**Task description:**
Which lines in the data below contain the word "fill"? Return each of them.

**Dataset records:**

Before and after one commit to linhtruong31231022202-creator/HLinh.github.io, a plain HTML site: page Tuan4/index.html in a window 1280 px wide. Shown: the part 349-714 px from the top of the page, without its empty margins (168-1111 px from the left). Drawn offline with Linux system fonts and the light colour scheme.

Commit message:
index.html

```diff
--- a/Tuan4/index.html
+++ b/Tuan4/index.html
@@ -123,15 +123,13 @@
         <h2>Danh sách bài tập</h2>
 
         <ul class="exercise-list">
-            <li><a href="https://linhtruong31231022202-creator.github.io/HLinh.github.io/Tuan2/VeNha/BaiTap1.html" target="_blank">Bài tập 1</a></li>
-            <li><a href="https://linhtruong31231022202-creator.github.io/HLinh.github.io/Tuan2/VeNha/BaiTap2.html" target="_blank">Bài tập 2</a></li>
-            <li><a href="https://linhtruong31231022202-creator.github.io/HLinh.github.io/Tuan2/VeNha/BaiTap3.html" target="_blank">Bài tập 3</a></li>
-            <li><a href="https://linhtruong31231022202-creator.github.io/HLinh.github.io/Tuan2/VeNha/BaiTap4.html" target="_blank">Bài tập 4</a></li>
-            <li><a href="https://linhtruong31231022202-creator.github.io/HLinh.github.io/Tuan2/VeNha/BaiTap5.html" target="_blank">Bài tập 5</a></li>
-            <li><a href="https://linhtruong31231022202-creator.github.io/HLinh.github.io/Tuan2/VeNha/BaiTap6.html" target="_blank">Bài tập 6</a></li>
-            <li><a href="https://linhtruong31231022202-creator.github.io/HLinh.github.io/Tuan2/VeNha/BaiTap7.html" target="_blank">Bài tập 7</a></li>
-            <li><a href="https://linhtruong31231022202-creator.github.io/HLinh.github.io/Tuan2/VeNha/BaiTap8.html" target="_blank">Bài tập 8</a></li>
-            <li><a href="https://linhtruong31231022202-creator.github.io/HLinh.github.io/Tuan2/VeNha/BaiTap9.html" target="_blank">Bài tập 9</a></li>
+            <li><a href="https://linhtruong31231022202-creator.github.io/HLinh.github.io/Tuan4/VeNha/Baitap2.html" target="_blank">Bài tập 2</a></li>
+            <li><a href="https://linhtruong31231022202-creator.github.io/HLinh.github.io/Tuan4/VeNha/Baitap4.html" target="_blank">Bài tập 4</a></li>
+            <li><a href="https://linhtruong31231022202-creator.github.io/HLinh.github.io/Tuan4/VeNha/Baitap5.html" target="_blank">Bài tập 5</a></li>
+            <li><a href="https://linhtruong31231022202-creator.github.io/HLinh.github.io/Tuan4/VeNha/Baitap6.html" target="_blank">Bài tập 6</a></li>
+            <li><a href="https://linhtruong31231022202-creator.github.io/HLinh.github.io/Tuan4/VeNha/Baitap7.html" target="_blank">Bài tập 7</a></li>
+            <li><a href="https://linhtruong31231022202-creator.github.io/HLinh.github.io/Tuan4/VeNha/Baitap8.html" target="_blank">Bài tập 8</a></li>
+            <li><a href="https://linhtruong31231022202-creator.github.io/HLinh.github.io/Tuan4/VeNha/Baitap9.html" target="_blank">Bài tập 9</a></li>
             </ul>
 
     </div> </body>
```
* * *
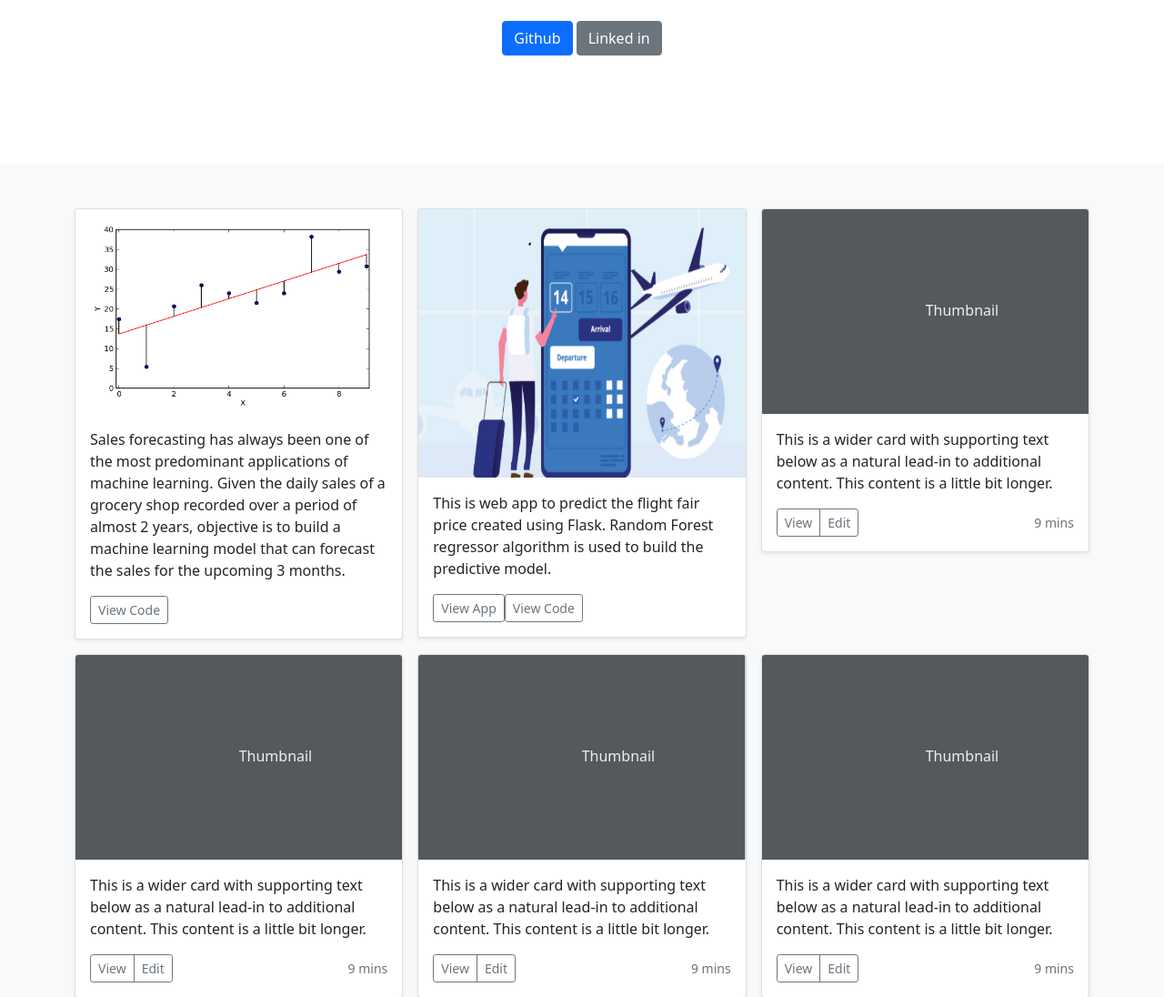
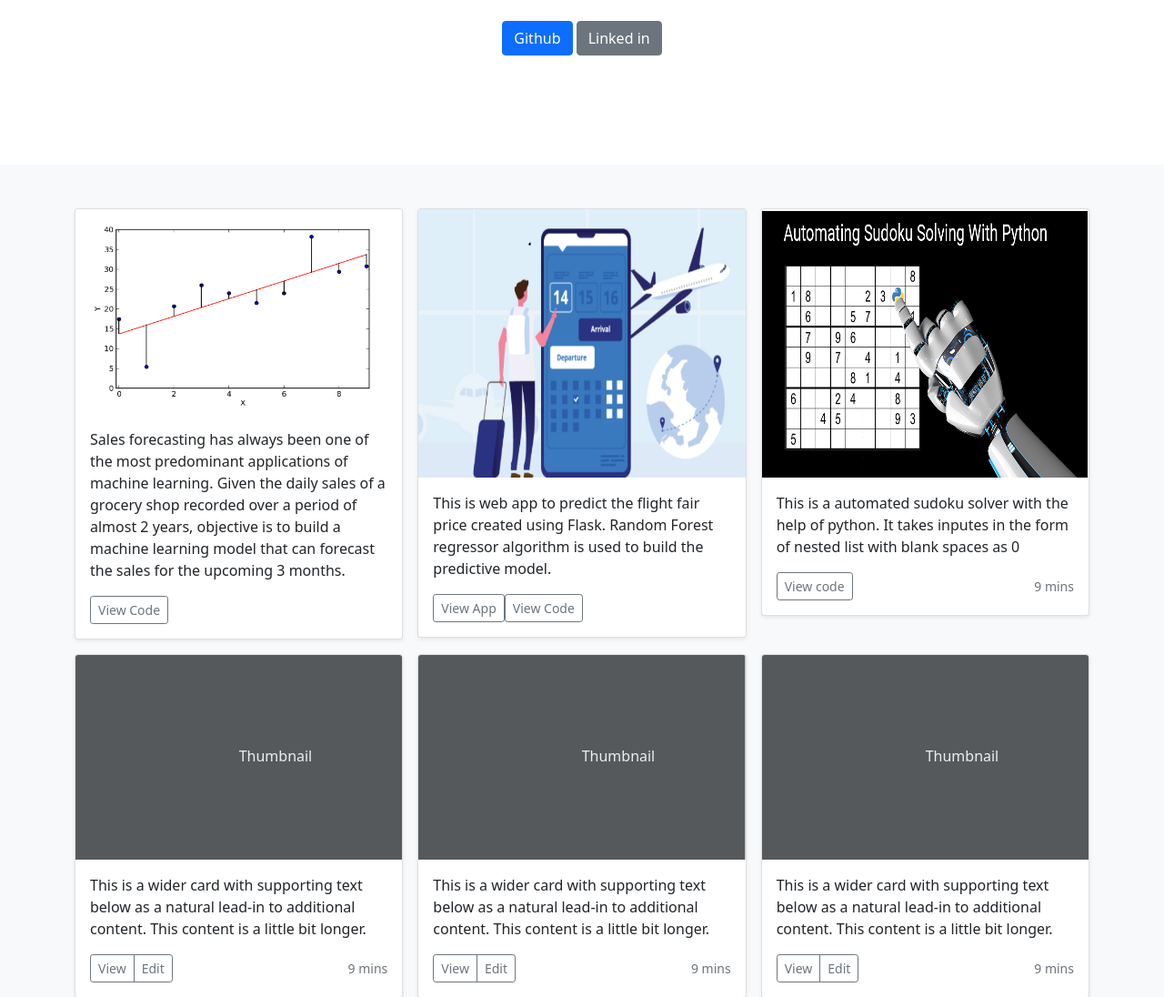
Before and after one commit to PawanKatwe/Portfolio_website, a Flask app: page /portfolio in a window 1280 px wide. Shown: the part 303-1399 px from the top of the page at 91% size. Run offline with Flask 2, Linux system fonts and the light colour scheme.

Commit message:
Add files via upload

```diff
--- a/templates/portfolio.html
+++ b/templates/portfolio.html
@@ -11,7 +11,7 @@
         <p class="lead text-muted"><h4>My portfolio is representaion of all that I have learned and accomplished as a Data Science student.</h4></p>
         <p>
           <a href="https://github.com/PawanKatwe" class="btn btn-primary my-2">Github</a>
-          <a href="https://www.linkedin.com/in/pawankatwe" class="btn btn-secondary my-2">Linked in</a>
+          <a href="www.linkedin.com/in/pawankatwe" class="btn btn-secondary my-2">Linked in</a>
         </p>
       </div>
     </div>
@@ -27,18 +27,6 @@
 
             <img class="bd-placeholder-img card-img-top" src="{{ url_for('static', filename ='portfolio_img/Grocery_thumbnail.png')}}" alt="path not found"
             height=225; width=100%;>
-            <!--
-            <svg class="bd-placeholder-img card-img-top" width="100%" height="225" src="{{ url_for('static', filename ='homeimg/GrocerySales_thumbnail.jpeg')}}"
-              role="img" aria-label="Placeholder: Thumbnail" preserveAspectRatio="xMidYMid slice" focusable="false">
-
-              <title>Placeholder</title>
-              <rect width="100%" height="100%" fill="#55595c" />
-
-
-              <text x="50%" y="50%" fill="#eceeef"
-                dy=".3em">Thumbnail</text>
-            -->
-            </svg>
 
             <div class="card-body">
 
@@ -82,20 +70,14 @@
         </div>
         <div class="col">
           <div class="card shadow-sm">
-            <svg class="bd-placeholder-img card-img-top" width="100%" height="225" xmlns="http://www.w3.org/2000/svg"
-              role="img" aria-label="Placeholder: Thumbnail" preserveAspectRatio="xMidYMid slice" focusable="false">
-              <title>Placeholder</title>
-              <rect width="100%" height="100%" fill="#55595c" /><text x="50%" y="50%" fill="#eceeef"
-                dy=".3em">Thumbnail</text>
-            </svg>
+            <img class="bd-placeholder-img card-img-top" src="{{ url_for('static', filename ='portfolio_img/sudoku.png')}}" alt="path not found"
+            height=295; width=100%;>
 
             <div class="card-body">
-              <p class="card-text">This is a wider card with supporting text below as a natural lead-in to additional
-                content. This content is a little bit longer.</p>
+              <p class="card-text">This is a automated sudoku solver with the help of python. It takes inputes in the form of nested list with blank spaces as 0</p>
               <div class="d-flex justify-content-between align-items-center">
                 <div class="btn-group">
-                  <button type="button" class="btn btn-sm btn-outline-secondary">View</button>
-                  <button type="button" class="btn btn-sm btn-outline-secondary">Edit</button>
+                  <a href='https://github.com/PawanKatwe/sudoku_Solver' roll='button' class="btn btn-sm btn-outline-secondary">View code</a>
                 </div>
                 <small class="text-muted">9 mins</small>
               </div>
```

**Output of the exercise:**
-              <rect width="100%" height="100%" fill="#55595c" />
-              <text x="50%" y="50%" fill="#eceeef"
-              <rect width="100%" height="100%" fill="#55595c" /><text x="50%" y="50%" fill="#eceeef"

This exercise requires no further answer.